House of Representatives Passes Legislation Protecting Older Workers Against Discrimination

March 2nd, 2020

Older workers are one significant step closer to enjoying the same federal protections as other protected classes after the U.S. House of Representatives passed the Protecting Older Workers Against Discrimination Act (“POWADA”) on January 15, 2020. The Bill, if enacted, would amend the standard for employees alleging discrimination under the Age Discrimination in Employment Act, Title VII of the Civil Rights Act of 1964, the Americans with Disabilities Act, and the Rehabilitation Act of 1973.

In 2009, the United States Supreme Court decided in Gross v. FBL Financial Services, that in order for an employee to prove that an employer violated the Age Discrimination in Employment Act, an employee needed to show that he or she was terminated because of age.[1] Before Gross, age discrimination was treated just like discrimination based on other employee protected classes, such as race, color, sex, national origin, religion, or disability, which require an employee to prove that discrimination only played a role in the employer’s decision. POWADA would reverse the Gross decision and return older workers to the same playing field as other protected classes.

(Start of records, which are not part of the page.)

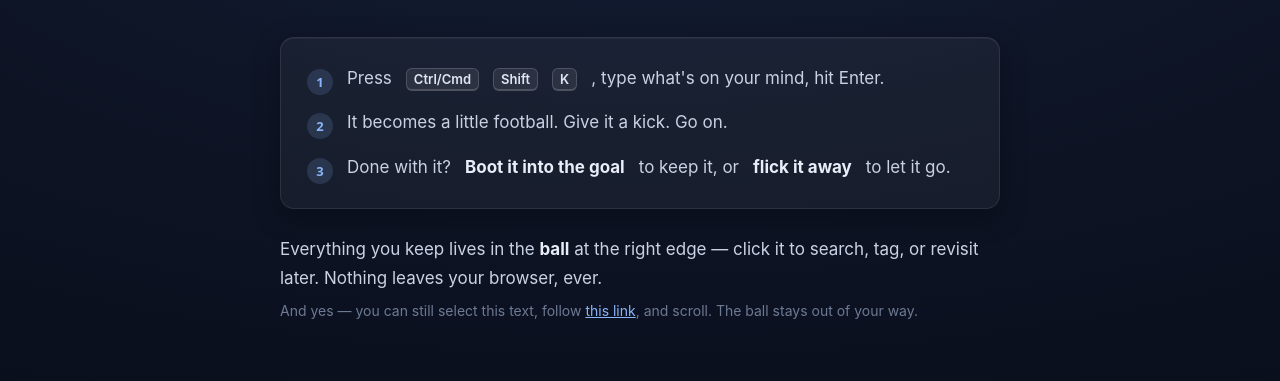
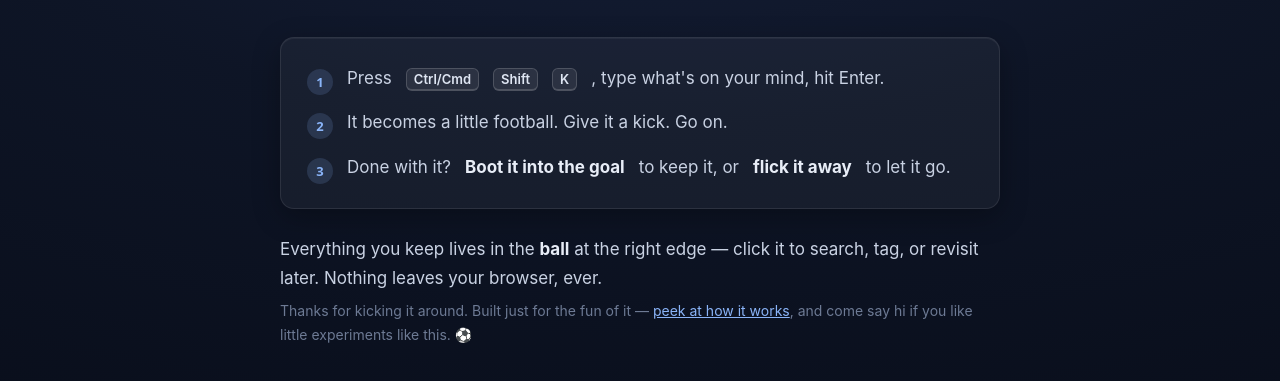
Before and after one commit to mvvihaanmalik-create/kickoff, a website built with Vite: page demo.html in a window 1280 px wide. Shown: the part 185-566 px from the top of the page. Built offline with nearby package versions, Linux system fonts and the light colour scheme.

Commit message:
Demo page: warm sign-off instead of the click-through reassurance
The "you can still select text / scroll" line was leftover reassurance nobody
needed. Replaced with a genuine thanks-for-trying note and a link to the repo.

Co-Authored-By: Claude Opus 4.8 <noreply@anthropic.com>

```diff
--- a/demo.html
+++ b/demo.html
@@ -47,7 +47,7 @@
   </div>
 
   <p class="note">Everything you keep lives in the <b>ball</b> at the right edge — click it to search, tag, or revisit later. Nothing leaves your browser, ever.</p>
-  <p class="tiny">And yes — you can still select this text, follow <a href="#x">this link</a>, and scroll. The ball stays out of your way.</p>
+  <p class="tiny">Thanks for kicking it around. Built just for the fun of it — <a href="https://github.com/mvvihaanmalik-create/kickoff">peek at how it works</a>, and come say hi if you like little experiments like this. ⚽</p>
 </div>
 <script>
   // Mock chrome.storage.local (localStorage-backed) so your thoughts persist in this demo.
```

Although the Democratic House support was unanimous, it was the 34 Republican “yes” votes that gave some pundits hope for the Bill’s future in the Senate. Unfortunately, support for the Bill has stalled after simultaneous introduction in the U.S. Senate more than a year ago by a bipartisan group of Senators: (Bob Casey (D-PA), Chuck Grassley (R-IA), Susan Collins (R-ME), and Patrick Leahy (D-VT).  Although the Bill was introduced to the Senate Committee on Health, Education, Labor and Pensions at the same time as it was in the House, the Bill has not been brought up for a vote or discussion in the Senate Committee by Chairman Lamar Alexander (R-TN).

Halunen Law encourages all concerned citizens to contact their Senators to voice their support on this important measure that strives to equal the playing field for our valuable older workers.

Halunen Law Partner and Employment Attorney Ross Stadheim has garnered nearly $28 million in settlements and verdicts for his clients during his time at Halunen Law. He has been selected to the Super Lawyers list as a “Rising Star,” an elite group of just 2.5% of Minnesota attorneys who are under the age of 40, or have practiced law less than ten years, consistently since 2014.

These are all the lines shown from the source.